▶ **Instructions to follow**:
Where the word "sera" occurs in a line of the data, return the whole line.

▶ **Records for this exercise**:
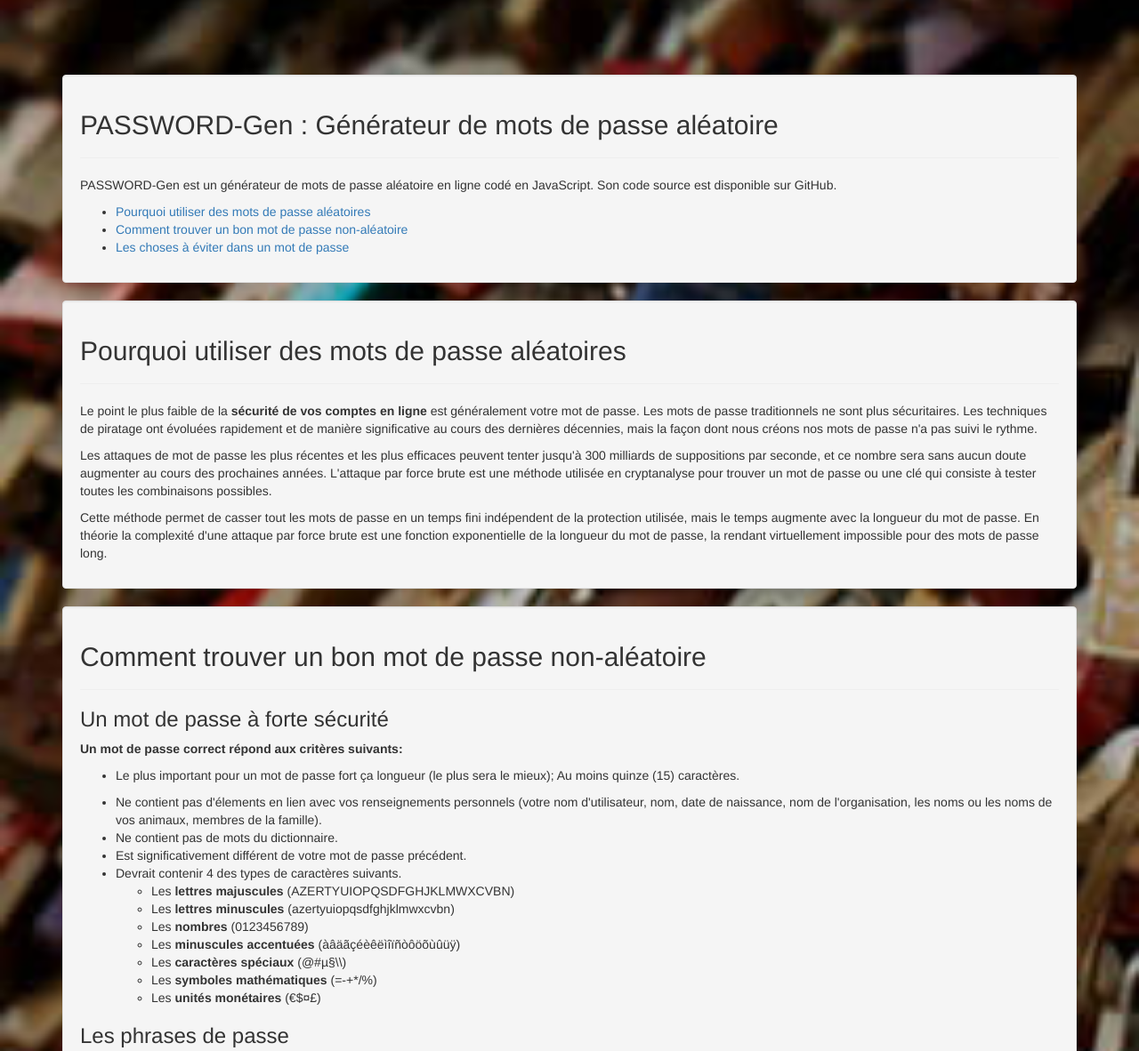
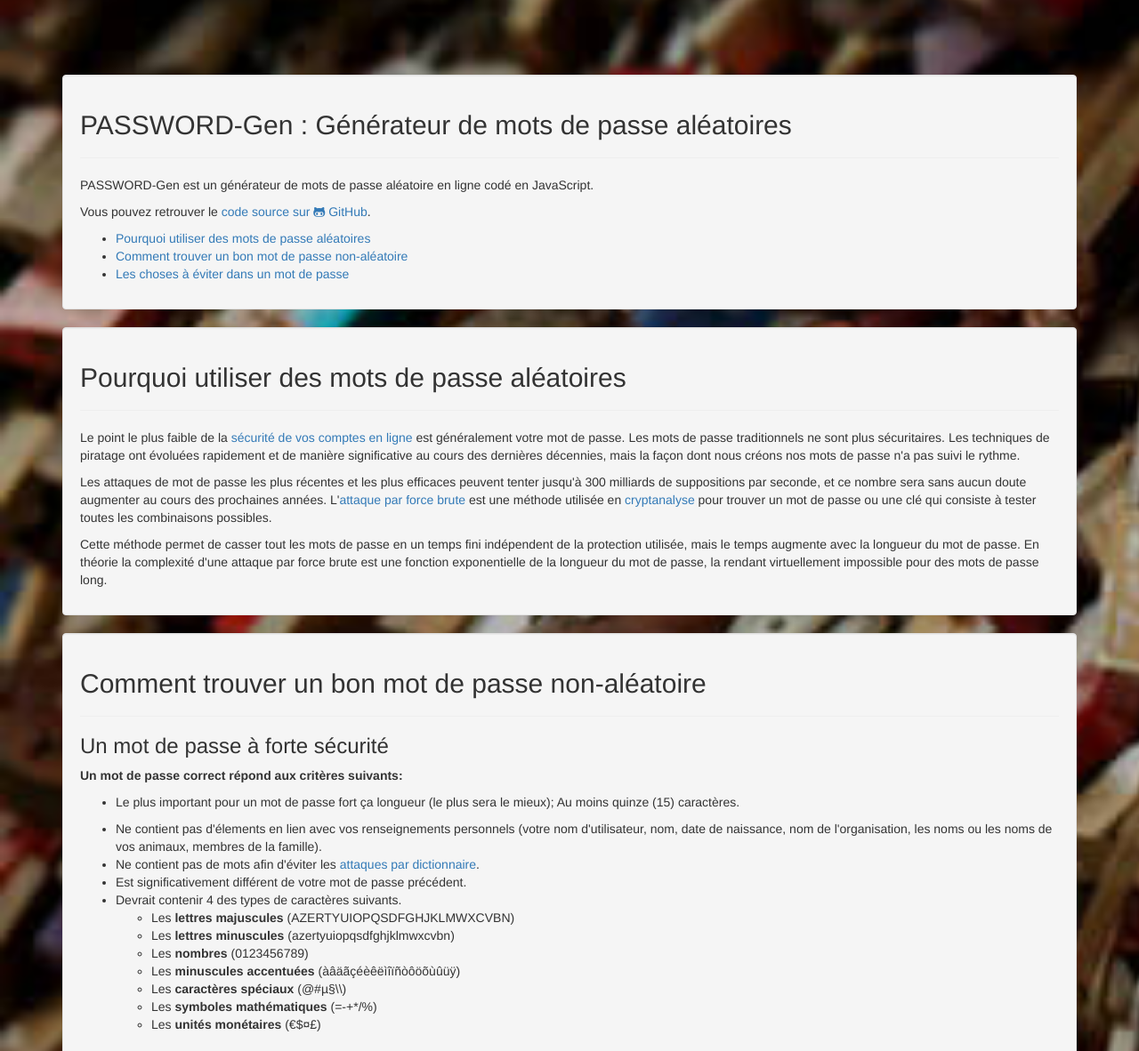
Before and after one commit to julien-jacob/PASSWORD-Gen, a plain HTML site: page index.html in a window 1280 px wide. Shown: the part 780-1962 px from the top of the page at 89% size. Drawn offline with nearby package versions, Linux system fonts and the light colour scheme.

Commit message:
Ajout liens

```diff
--- a/index.html
+++ b/index.html
@@ -112,9 +112,10 @@
 
 		<div class="container">
 			<div class="well" id="w0">
-				<h2>PASSWORD-Gen : Générateur de mots de passe aléatoire</h2>
+				<h2>PASSWORD-Gen : Générateur de mots de passe aléatoires</h2>
 				<hr>
-				<p>PASSWORD-Gen est un générateur de mots de passe aléatoire en ligne codé en JavaScript. Son code source est disponible sur GitHub.</p>
+				<p>PASSWORD-Gen est un générateur de mots de passe aléatoire en ligne codé en JavaScript.</p>
+				<p>Vous pouvez retrouver le <a href="https://github.com/cerf-de-pixel/PASSWORD-Gen">code source sur <i class="fa fa-github-alt"></i> GitHub</a>.</p>
 
 				<ul>
 					<li><a href="#w1">Pourquoi utiliser des mots de passe aléatoires</a></li>
@@ -125,9 +126,9 @@
 			<div class="well" id="w1">
 				<h2>Pourquoi utiliser des mots de passe aléatoires</h2>
 				<hr>
-				<p>Le point le plus faible de la <strong>sécurité de vos comptes en ligne</strong> est généralement votre mot de passe. Les mots de passe traditionnels ne sont plus sécuritaires. Les techniques de piratage ont évoluées rapidement et de manière significative au cours des dernières décennies, mais la façon dont nous créons nos mots de passe n'a pas suivi le rythme. </p>
+				<p>Le point le plus faible de la <a href="https://fr.wikipedia.org/wiki/Sécurité_des_systèmes_d%27information">sécurité de vos comptes en ligne</a> est généralement votre mot de passe. Les mots de passe traditionnels ne sont plus sécuritaires. Les techniques de piratage ont évoluées rapidement et de manière significative au cours des dernières décennies, mais la façon dont nous créons nos mots de passe n'a pas suivi le rythme. </p>
 
-				<p>Les attaques de mot de passe les plus récentes et les plus efficaces peuvent tenter jusqu'à 300 milliards de suppositions par seconde, et ce nombre sera sans aucun doute augmenter au cours des prochaines années. L'attaque par force brute est une méthode utilisée en cryptanalyse pour trouver un mot de passe ou une clé qui consiste à tester toutes les combinaisons possibles.</p>
+				<p>Les attaques de mot de passe les plus récentes et les plus efficaces peuvent tenter jusqu'à 300 milliards de suppositions par seconde, et ce nombre sera sans aucun doute augmenter au cours des prochaines années. L'<a href="https://fr.wikipedia.org/wiki/Attaque_par_force_brute">attaque par force brute</a> est une méthode utilisée en <a href="https://fr.wikipedia.org/wiki/Cryptanalyse">cryptanalyse</a> pour trouver un mot de passe ou une clé qui consiste à tester toutes les combinaisons possibles.</p>
 
 				<p>Cette méthode permet de casser tout les mots de passe en un temps fini indépendent de la protection utilisée, mais le temps augmente avec la longueur du mot de passe. En théorie la complexité d'une attaque par force brute est une fonction exponentielle de la longueur du mot de passe, la rendant virtuellement impossible pour des mots de passe long.</p>
 			</div>
@@ -140,7 +141,7 @@
 				<ul>
 					<li><p>Le plus important pour un mot de passe fort ça longueur (le plus sera le mieux); Au moins quinze (15) caractères.</p></li>
 					<li>Ne contient pas d'élements en lien avec vos renseignements personnels (votre nom d'utilisateur, nom, date de naissance, nom de l'organisation, les noms ou les noms de vos animaux, membres de la famille).</li>
-					<li>Ne contient pas de mots du dictionnaire.</li>
+					<li>Ne contient pas de mots afin d'éviter les <a href="https://fr.wikipedia.org/wiki/Attaque_par_dictionnaire">attaques par dictionnaire</a>.</li>
 					<li>Est significativement différent de votre mot de passe précédent.</li>
 					<li>Devrait contenir 4 des types de caractères suivants.</li>
 					<ul>
```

▶ **Exercise answer**:
-				<p>Les attaques de mot de passe les plus récentes et les plus efficaces peuvent tenter jusqu'à 300 milliards de suppositions par seconde, et ce nombre sera sans aucun doute augmenter au cours des prochaines années. L'attaque par force brute est une méthode utilisée en cryptanalyse pour trouver un mot de passe ou une clé qui consiste à tester toutes les combinaisons possibles.</p>
+				<p>Les attaques de mot de passe les plus récentes et les plus efficaces peuvent tenter jusqu'à 300 milliards de suppositions par seconde, et ce nombre sera sans aucun doute augmenter au cours des prochaines années. L'<a href="https://fr.wikipedia.org/wiki/Attaque_par_force_brute">attaque par force brute</a> est une méthode utilisée en <a href="https://fr.wikipedia.org/wiki/Cryptanalyse">cryptanalyse</a> pour trouver un mot de passe ou une clé qui consiste à tester toutes les combinaisons possibles.</p>
 					<li><p>Le plus important pour un mot de passe fort ça longueur (le plus sera le mieux); Au moins quinze (15) caractères.</p></li>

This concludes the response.